3) Is it possible for all three orders to be unknotted or to slip away? A friend of mine recently suggested that the structure of subjectivity where none of the orders are linked to one another is perversion. My reaction to this was shock. Wouldn’t a structure of subjectivity where none of the orders are knotted to one another be absolute madness? It seems more probable to me that perversion is a structure where the imaginary and real are knotted together and where the symbolic has slipped away. Why? Because the pervert– according to earlier Lacan; and we must remember that all of earlier Lacan has to be revised in terms of the borromean knot so this might not hold any longer –is the one who disavows the name-of-the-father or castration which is an operation of the symbolic. The pervert, according to Lacan, believes the phallus exists and that jouissance is possible. This is what we’d expect from a knotting of the real and imaginary together where the symbolic (the “hole”) has slipped away. The perverse operation then consists in relating to the Other in such a way that the Other then enacts castration on their behalf– says “No!” at some point –as we see clearly in the case of the masochist who brings his torturer to an unbearable point of refusing to go further so that castration might be enacted and he can attain the status of a subject. The perverse ritual would then, perhaps, be the fourth ring that knits the symbolic to the other two. Yet if this is the case, then how do we distinguish the pervert from the psychotic?
4) The broader question is just how we use the borromean knot and its variants for diagnosis at all? Lacanians describe the borromean clinic as an exploration of how the subject weaves its knot. What exactly does that mean? How do we distinguish the knotting of a hysteric from the knotting of an obsessional from the knotting of a phobic from the knotting of a pervert from the knotting of an extraordinary psychotic and so on? What do these knots look like? How could we represent them? In the case of hysteria, for example, can the knots be structured in different ways for different types of hysterics?
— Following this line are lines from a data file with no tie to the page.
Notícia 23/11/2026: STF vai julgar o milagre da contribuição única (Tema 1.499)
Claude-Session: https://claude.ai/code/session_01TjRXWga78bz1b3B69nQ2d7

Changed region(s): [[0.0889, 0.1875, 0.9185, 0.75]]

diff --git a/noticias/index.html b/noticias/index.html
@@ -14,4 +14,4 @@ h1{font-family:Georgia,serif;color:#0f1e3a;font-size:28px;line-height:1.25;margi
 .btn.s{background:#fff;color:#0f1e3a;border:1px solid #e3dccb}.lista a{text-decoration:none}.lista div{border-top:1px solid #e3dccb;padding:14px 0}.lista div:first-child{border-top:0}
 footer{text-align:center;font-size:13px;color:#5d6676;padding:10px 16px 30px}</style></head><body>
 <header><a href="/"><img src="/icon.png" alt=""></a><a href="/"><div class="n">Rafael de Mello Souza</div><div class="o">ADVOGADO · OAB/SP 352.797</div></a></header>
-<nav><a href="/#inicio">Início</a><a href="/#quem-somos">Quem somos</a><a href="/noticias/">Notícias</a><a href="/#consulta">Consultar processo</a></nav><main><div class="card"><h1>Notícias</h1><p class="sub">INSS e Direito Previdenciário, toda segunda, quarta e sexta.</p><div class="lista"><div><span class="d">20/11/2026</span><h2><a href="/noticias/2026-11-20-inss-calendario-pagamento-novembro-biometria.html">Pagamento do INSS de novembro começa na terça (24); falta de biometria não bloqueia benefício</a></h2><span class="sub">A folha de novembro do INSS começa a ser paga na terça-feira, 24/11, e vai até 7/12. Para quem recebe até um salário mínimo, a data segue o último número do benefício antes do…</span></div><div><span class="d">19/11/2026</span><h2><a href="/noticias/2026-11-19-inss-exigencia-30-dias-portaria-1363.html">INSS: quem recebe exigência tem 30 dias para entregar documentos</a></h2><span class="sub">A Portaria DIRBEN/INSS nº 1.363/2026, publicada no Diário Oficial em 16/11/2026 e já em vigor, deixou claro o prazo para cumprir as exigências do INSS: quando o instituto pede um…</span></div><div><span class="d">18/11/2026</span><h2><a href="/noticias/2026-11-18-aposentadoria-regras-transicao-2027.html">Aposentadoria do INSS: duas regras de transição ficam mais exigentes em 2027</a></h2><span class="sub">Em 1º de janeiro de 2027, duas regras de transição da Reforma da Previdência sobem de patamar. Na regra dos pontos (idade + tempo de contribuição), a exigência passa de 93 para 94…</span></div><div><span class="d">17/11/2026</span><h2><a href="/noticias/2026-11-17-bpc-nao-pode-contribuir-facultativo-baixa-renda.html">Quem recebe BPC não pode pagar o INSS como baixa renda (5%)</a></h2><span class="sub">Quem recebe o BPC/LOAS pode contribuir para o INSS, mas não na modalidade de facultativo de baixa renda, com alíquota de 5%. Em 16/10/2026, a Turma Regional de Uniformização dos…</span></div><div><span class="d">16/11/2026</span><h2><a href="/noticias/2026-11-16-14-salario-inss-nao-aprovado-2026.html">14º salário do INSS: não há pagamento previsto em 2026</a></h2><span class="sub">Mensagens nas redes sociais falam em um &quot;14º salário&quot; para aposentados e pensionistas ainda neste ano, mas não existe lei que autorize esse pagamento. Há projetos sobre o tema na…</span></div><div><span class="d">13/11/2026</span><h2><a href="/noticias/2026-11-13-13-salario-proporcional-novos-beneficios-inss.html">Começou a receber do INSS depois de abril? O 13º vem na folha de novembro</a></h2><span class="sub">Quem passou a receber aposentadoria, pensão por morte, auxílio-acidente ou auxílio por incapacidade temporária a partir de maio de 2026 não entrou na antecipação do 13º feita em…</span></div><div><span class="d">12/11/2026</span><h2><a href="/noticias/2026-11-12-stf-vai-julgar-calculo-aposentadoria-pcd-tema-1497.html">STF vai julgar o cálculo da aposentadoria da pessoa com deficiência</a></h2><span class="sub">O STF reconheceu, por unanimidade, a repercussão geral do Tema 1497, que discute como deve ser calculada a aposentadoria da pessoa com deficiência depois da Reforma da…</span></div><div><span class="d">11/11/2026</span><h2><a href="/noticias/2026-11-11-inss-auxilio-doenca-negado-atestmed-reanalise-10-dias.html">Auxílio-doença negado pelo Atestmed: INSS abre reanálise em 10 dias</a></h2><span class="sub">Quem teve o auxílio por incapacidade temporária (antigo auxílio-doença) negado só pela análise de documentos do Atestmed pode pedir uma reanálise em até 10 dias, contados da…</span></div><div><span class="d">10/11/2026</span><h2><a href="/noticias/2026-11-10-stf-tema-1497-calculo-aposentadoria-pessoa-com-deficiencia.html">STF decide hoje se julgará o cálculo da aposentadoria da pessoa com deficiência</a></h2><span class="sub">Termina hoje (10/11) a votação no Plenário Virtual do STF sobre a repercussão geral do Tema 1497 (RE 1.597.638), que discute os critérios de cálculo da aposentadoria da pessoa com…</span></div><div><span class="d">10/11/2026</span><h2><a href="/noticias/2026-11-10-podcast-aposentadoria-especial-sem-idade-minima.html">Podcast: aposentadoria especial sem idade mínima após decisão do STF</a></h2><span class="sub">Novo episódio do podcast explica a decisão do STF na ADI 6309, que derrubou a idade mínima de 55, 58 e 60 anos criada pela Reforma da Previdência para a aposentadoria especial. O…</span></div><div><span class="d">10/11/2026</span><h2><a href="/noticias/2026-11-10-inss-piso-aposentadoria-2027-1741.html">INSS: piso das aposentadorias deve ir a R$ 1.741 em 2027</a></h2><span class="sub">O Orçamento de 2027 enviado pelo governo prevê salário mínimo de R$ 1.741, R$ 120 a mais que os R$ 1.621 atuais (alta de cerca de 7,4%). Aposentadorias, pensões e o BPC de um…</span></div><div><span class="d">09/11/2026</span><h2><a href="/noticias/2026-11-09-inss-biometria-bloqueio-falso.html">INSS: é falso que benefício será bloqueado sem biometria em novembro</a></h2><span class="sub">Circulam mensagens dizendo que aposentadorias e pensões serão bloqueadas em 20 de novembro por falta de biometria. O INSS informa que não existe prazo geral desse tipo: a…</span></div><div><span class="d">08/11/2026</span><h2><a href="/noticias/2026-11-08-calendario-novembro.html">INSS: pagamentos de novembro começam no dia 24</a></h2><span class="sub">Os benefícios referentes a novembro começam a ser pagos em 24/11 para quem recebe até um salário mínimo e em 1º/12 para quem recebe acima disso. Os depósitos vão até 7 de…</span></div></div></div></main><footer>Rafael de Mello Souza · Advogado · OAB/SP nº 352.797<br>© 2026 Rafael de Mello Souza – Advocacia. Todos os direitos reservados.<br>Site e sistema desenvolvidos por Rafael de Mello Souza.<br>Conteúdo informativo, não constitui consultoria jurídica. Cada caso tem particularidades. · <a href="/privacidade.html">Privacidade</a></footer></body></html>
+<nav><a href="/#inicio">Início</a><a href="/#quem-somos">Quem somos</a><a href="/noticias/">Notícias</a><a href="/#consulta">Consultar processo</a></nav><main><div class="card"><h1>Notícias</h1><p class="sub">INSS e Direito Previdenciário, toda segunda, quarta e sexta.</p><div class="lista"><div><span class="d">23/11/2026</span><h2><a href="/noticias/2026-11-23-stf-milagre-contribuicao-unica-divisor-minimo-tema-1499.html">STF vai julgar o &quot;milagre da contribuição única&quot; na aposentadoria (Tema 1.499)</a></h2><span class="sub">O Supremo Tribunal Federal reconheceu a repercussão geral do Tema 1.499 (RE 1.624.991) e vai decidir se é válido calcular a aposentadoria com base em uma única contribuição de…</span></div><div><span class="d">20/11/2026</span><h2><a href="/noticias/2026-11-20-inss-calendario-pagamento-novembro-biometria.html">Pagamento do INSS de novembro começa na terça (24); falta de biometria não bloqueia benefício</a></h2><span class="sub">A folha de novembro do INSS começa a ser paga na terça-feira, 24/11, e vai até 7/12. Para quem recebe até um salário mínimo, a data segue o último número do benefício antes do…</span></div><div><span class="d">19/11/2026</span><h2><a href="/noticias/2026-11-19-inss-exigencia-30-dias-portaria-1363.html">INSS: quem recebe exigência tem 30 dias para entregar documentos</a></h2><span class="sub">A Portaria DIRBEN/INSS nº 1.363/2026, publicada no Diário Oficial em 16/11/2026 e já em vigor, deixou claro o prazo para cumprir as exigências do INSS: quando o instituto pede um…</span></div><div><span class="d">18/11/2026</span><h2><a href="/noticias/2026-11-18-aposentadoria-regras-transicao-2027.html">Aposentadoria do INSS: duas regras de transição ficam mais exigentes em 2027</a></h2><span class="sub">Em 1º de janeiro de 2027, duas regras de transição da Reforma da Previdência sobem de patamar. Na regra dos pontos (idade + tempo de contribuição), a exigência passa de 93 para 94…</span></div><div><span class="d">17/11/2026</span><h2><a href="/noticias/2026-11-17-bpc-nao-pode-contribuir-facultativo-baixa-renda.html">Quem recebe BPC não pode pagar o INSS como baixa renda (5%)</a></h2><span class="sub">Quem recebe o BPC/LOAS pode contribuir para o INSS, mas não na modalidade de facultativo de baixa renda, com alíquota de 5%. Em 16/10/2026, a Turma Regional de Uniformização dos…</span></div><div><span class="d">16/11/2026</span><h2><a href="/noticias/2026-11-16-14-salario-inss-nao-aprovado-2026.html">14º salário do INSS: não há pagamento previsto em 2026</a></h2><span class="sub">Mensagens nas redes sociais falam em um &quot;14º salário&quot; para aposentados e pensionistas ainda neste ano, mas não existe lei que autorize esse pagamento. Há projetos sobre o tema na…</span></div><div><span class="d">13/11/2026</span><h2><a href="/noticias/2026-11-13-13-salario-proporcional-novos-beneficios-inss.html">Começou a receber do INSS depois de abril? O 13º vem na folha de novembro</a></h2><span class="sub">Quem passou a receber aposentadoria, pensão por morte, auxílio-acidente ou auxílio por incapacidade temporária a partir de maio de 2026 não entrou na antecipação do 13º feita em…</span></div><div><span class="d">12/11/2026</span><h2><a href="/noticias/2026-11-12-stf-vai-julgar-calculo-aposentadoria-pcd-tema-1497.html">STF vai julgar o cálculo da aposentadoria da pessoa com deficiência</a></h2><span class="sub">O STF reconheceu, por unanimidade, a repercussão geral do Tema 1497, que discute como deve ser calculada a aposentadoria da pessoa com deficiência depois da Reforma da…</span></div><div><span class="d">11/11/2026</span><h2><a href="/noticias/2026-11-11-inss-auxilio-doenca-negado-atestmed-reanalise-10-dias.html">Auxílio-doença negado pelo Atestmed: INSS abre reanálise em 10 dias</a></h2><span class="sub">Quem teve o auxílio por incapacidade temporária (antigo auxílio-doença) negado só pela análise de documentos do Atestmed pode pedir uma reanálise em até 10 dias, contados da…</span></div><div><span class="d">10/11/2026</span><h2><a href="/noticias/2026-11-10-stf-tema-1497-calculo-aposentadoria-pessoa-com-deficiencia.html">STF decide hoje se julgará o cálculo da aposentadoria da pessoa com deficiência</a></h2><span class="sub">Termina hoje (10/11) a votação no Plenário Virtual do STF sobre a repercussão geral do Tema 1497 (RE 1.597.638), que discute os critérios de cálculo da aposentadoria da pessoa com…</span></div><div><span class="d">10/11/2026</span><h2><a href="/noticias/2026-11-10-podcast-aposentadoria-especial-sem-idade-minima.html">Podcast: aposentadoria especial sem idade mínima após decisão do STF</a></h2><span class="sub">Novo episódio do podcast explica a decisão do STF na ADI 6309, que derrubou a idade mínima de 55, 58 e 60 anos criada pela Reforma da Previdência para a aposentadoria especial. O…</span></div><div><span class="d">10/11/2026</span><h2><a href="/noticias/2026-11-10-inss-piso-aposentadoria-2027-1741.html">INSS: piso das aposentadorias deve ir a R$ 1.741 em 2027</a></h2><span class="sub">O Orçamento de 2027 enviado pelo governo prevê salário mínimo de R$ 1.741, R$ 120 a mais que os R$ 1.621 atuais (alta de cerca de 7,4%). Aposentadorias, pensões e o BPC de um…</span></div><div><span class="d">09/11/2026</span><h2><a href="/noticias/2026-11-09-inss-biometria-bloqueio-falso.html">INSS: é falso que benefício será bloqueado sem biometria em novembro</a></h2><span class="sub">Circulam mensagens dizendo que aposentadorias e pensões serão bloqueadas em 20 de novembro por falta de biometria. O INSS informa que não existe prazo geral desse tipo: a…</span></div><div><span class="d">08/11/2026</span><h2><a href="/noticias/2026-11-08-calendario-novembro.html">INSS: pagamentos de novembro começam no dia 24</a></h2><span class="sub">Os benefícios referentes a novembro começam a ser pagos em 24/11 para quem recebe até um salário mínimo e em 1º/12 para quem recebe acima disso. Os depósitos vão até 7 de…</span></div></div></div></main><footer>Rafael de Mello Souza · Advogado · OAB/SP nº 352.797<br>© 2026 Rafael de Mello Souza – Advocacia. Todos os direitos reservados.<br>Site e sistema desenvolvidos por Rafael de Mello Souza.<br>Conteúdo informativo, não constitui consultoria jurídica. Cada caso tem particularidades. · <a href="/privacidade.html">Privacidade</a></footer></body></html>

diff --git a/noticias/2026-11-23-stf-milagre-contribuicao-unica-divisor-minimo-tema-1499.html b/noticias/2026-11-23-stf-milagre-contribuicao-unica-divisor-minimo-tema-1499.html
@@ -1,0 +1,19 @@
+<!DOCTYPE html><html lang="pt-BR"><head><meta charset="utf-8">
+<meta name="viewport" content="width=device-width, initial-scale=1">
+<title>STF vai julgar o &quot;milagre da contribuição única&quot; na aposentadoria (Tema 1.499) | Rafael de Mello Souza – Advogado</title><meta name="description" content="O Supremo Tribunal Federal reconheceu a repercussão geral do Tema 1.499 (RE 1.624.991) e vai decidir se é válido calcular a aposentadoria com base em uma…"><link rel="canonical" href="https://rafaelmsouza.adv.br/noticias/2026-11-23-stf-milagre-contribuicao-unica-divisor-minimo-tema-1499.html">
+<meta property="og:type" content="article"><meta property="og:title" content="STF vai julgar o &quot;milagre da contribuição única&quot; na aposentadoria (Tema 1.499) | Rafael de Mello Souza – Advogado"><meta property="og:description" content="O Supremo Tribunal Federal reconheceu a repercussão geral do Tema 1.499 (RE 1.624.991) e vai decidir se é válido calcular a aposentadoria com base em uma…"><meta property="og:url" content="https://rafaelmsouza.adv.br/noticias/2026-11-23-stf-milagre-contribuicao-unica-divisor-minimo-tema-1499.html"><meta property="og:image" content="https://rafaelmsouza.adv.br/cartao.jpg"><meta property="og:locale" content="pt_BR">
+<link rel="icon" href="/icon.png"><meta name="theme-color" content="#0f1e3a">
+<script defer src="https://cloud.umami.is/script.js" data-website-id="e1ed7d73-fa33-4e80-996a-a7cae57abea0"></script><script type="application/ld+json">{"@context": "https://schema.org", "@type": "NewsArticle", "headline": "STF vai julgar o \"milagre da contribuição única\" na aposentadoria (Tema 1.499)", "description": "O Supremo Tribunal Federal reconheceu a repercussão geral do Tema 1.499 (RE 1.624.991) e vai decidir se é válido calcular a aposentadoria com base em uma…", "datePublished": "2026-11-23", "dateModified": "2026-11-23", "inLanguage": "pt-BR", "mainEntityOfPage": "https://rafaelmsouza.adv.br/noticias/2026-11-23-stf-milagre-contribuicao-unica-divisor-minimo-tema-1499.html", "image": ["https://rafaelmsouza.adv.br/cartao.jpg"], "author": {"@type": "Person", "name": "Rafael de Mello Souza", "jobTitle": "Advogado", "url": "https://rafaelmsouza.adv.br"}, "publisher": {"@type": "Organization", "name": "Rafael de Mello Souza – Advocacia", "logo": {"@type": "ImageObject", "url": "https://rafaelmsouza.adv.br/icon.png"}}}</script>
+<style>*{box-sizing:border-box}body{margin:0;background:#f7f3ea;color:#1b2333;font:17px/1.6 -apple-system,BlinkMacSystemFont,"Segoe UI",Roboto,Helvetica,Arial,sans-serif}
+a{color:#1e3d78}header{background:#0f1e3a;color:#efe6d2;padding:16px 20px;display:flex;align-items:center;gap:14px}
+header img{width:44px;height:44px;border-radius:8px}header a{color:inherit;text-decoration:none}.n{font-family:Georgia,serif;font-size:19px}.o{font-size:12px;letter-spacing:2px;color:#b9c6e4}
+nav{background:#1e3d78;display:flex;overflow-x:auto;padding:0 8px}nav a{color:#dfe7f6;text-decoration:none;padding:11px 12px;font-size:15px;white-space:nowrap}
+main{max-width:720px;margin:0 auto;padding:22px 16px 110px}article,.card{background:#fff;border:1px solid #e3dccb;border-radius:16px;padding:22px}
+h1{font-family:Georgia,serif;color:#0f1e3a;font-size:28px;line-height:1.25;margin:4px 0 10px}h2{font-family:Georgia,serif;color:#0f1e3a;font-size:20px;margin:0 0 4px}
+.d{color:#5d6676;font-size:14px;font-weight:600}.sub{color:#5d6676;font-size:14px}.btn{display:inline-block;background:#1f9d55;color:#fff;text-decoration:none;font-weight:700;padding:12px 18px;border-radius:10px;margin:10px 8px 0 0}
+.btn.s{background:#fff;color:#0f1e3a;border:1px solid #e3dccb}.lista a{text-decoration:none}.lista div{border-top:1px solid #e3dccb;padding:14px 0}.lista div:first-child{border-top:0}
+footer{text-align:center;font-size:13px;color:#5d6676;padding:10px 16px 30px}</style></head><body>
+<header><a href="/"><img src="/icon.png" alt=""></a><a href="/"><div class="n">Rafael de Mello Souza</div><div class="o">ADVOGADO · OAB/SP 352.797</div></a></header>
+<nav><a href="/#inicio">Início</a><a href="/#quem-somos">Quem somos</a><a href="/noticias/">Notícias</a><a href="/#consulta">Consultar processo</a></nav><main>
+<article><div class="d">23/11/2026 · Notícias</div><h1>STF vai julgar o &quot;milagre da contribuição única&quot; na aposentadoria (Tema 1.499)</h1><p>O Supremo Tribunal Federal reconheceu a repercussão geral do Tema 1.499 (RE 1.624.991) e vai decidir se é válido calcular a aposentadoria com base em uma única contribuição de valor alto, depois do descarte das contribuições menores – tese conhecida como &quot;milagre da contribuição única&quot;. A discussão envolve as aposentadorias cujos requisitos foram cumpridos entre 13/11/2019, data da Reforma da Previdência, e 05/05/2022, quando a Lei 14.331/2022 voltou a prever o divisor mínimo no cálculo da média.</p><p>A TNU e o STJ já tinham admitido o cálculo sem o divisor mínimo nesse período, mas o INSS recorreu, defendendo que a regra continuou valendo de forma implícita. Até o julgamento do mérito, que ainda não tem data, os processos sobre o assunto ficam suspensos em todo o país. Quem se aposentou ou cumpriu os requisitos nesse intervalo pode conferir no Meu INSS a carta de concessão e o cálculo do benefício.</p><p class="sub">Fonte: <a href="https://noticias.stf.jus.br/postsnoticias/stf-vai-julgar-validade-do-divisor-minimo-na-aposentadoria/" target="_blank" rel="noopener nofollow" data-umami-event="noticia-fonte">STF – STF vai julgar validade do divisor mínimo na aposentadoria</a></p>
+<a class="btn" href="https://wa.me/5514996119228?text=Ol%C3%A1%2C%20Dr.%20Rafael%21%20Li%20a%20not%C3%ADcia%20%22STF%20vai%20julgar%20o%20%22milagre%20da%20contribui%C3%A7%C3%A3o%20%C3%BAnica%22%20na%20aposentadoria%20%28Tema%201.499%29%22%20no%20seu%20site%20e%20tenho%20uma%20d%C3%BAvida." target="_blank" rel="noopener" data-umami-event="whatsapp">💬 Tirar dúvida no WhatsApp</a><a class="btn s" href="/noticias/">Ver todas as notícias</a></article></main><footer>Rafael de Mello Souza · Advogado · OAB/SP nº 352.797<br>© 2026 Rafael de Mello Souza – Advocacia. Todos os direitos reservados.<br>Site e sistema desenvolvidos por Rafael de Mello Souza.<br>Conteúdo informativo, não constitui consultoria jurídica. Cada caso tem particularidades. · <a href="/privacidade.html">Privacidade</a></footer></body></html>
5) This question arises for psychosis as well. If psychosis or foreclosure is the root structure of all subjectivity, if there is generalized psychosis in the world and everyone is a bit mad, how do we distinguish between “ordinary psychotics” (as the Millerian school is calling it) and “extraordinary psychotics” like Schreber or Artaud? How do their knots differ from one another? If psychosis is generalized, why isn’t a psychotic like Dora or the Rat Man– we must understand them as forms of psychosis now –a psychotic like Schreber or Artaud? How did the former attain some sort of stability, social relation to others, and functionality in the world while the latter did not?
6) Lacan and Lacanians describe the psychoanalytic act in the clinic as an act of cutting, gluing, and tying rings of string. This, they claim, is what interpretation does. What, however, does this mean in the clinic when we’re working with speech and people, not rings of string? How does an interpretation cut a ring of string or tie two orders together? What are some examples we might think about here?
That’s enough for now.